For some time, I felt like there was nothing I could do but play as the pawn in patriarchy’s game.
Because it’s not my fault women are considered weak and inferior to men, and it’s not my fault that men are considered dominant and emotionless compared to women. It’s not my fault. It’s patriarchy’s fault.
It’s one of the main reasons why women are constantly called ‘bossy’ or ‘controlling’ when “stepping out of their given roles” or “surpassing the expectations most have of women”. It’s one of the main reasons men are often called names and laughed at when they report their sexual assault and why men are often portrayed as lust-filled, emotionless, monsters incapable of being respectful to their opposite gender. It’s one of the main reasons homosexuals and transgender folk are often attacked for being “too feminine” or “too masculine” for their assigned gender at birth or their sexual preference.

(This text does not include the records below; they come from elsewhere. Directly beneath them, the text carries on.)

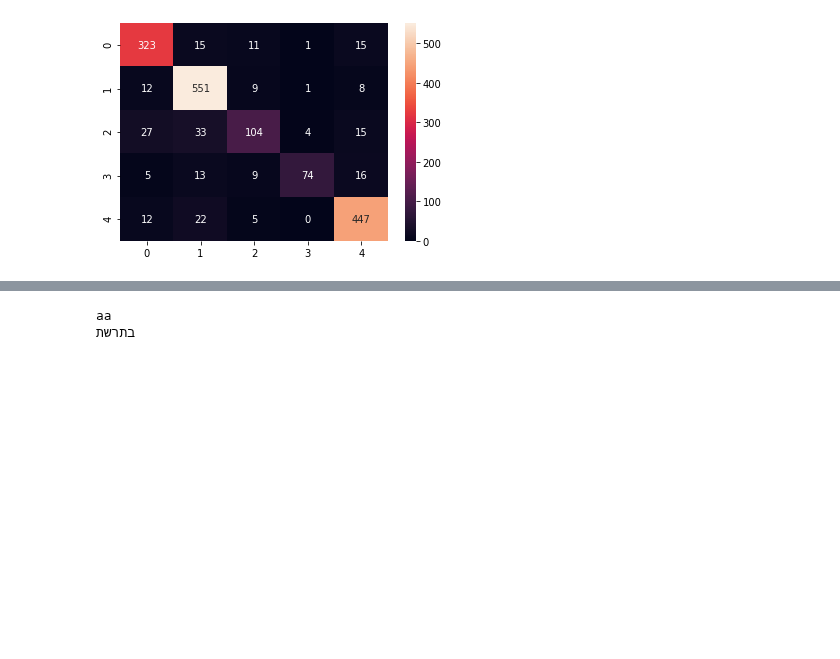
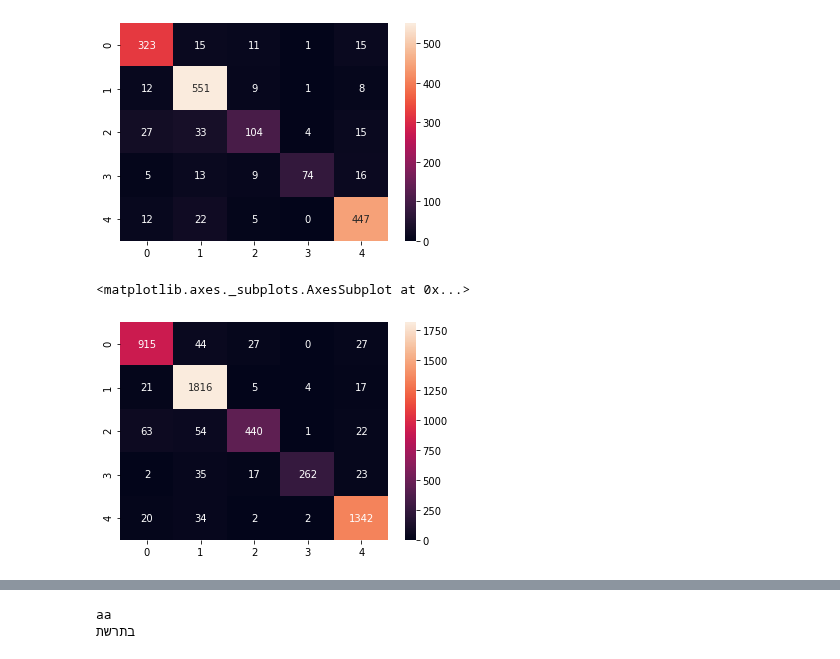
Before and after one commit to roishlezinger/nlpH, a Jupyter notebook: final project/community classification.ipynb, the cells around one changed output, grey strips where cells are left out. Cells and saved outputs as stored; diff of their text form; code cells hidden in the pictures; blank space fills up the shorter version.

```diff
--- a/final project/community classification.ipynb
+++ b/final project/community classification.ipynb
@@ -114,0 +156,2 @@ count_vect.vocabulary_.get('כאב')
+# %%
+X_train_counts = X_train_counts[:,list(range(7325))+list(range(7326,7727))+list(range(7728,X_train_counts.shape[1]))]
@@ -136,3 +181,11 @@ sns.heatmap(cm, annot=True, fmt="d")
 # %% [output]
 <matplotlib.axes._subplots.AxesSubplot at 0x...>
 [figure]
+# %%
+# without Dr Gur
+train_predicted=clf.predict(X_train_tf)
+cm = confusion_matrix(train_df.label.astype(str), train_predicted)
+sns.heatmap(cm, annot=True, fmt="d")
+# %% [output]
+<matplotlib.axes._subplots.AxesSubplot at 0x...>
+[figure, added]
```
Also changed, not shown: parts of 10 cells of this notebook, 1 other file.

It’s revolting, and it needs to stop.
What some don’t seem to understand is that patriarchy has a handful of negative effects. If you don’t fall into one gender role, society brands you as weird or a freak. Society considers you less than, and sometimes, it’s hard to convince them otherwise.
Aside from gender roles, patriarchy is also responsible for socially constructed ideas of beauty mostly targeted at women and girls. Girls are expected to be skinny or curvy, and sexually pleasing the eye. In other words, women are told that they have to be very attractive to appeal to men. Women are told that their self worth depends on whether or not a man finds them irresistible. Women are objectified and sexualized by these ‘dominant men’ because they’re considered to be puppets, or tools for their own enjoyment instead of their equal.
Men too, are targeted by socially constructed ideas of beauty. Men are expected to be muscular and strong and attractive. They’re expected to be brave and intelligent and in control because society believes women are too weak and inferior to be dangerous or strong.
And for a long time, patriarchy has blamed feminism for this, but feminists did not do this, other men did. Feminism did not build barriers between the sexes and imaginary concepts like virginity and beauty used to degrade those who don’t fit certain acceptable standards, sexism did. So we burn down the ridiculous unattainable ideals of what a woman is and what a man is.
Instead of teaching what types of beauty are acceptable, how “valuable” virginity is, and what happens when you don’t fit into certain categories, let’s teach that individuality is beautiful. Let’s teach that individuality is valuable. Let’s teach that there is no such thing as categories because no one is meant to be exactly the same.
It’s time to stand up for what’s right and get rid of what’s wrong before it plagues the mind of every person.
Patriarchy poisoned us, and it’s up to everyone to fix it.